Sharif Sakr, Engadget:

With the Lumia 800 it’s opted to use the slightly cheaper PenTile type of AMOLED display. […] In the case of the Lumia 800, the green tinge isn’t awful, but the strange pixelation can be often be distracting, like a multicolored mesh or grid sitting on top of an otherwise high-res display.

Photos generally look fine, but fuzziness is clearly visible to the naked eye when it comes to text — in particular, characters in a thin font seem to ‘hum’ slightly at their edges, which is a shame because such fonts are a big part of the Windows Phone aesthetic.

I find the combination of PenTile Matrix and Windows Phone 7.x to be a gross mismatch. From the very beginning Microsoft has touted WP’s typography, but PenTile Matrix’s Achilles’ heel is text.

Because of the unique sub-pixel arrangement OLED manufacturing is simplified and power consumption reduced. OLED displays are more expensive than LCDs but with PenTile the premium is shaved. And precisely because of the unique sub-pixel arrangement text rendering is sub-par, especially at the edges.

The Lumia 800 fails where it most wants to succeed: Nokia is trying to graft WP’s beautiful OS and especially its typography unto a display not very well suited for text. A major oversight on an otherwise fantastic looking smartphone.

Update: via John Gruber. Jon Gold:

One of the only bad bits about the hardware is the screen – it’s an AMOLED PenTile and every bit as bad as the Androids with similar panels. It warps colours and distorts images, and really puts me off developing for the device.

Update 2: Brian Klug, AnandTech:

The Lumia 800 uses a WVGA (800×480) 3.7” Super AMOLED display which of course comes with RGBG PenTile. The reality is that Windows Phone actually feels like it’s designed around AMOLED to some extent, so this isn’t nearly as big of a concern as it would be otherwise. In fact, WP7 does take advantage of AMOLED’s light-emitting nature to display as much black as possible unless you change the background theme […]
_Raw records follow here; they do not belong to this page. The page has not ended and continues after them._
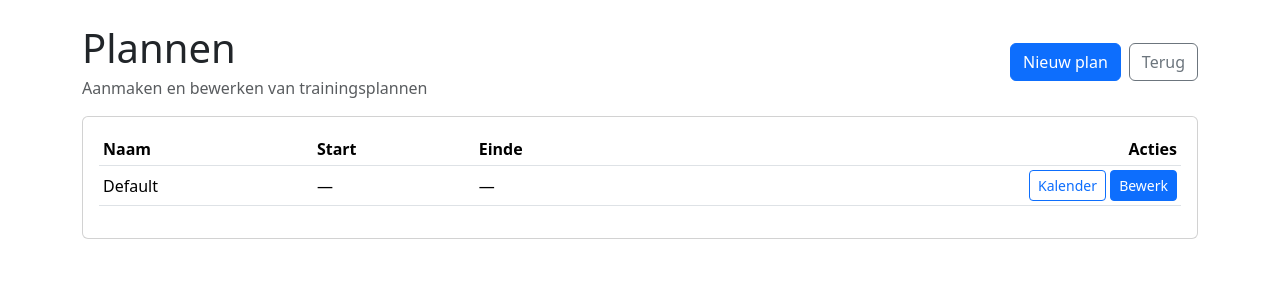
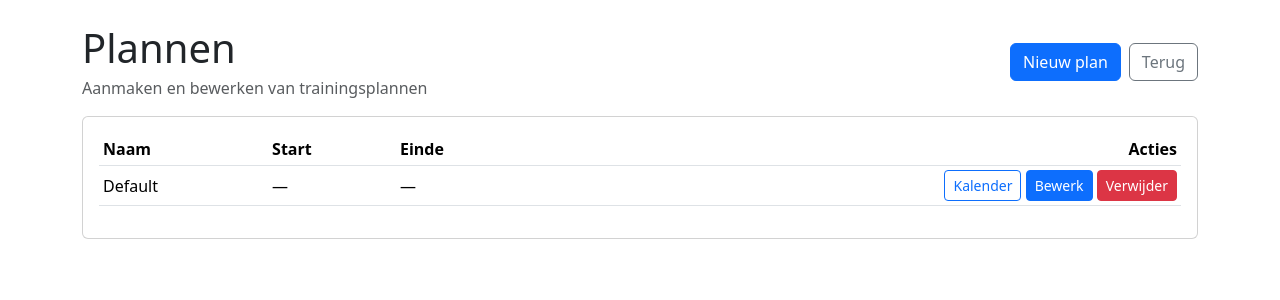
Before and after one commit to Iainsomers/mila-trainingsplanner, a Django app: page /coach/plans/ in a window 1280 px wide. Shown: the top 300 px of the page. Run offline with Django 5.2, Linux system fonts and the light colour scheme; the visitor is signed in with stand-in values (Sample User, id 1); data comes from the database, SQL or seed files in the repository.

Commit message:
add delete button for plans

```diff
--- a/core/templates/core/coach_plans.html
+++ b/core/templates/core/coach_plans.html
@@ -37,6 +37,15 @@
                   <td class="text-end">
                     <a class="btn btn-sm btn-outline-primary" href="/calendar/?plan={{ p.id }}">Kalender</a>
                     <a class="btn btn-sm btn-primary" href="{% url 'coach_plan_edit' p.id %}">Bewerk</a>
+
+                    <form method="post" action="{% url 'coach_plan_delete' p.id %}" style="display:inline;">
+                      {% csrf_token %}
+                      <button class="btn btn-sm btn-danger"
+                        onclick="return confirm('Weet je zeker dat je dit plan wilt verwijderen?');">
+                        Verwijder
+                      </button>
+                    </form>
+
                   </td>
                 </tr>
               {% endfor %}
```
This is interesting. The use of more black in the UI could be understood as being more OLED friendly, but as I’ve mentioned in other posts already the use of PenTile Matrix for Windows Phone 7 is a gross mismatch. Microsoft touts typography as one of many strengths in WP7. But it is exactly in the rendering of text where PenTile Matrix falls behind RGB stripe. The best match for OLED I consider to be the BlackBerry UI, which is mostly black with outlined icons.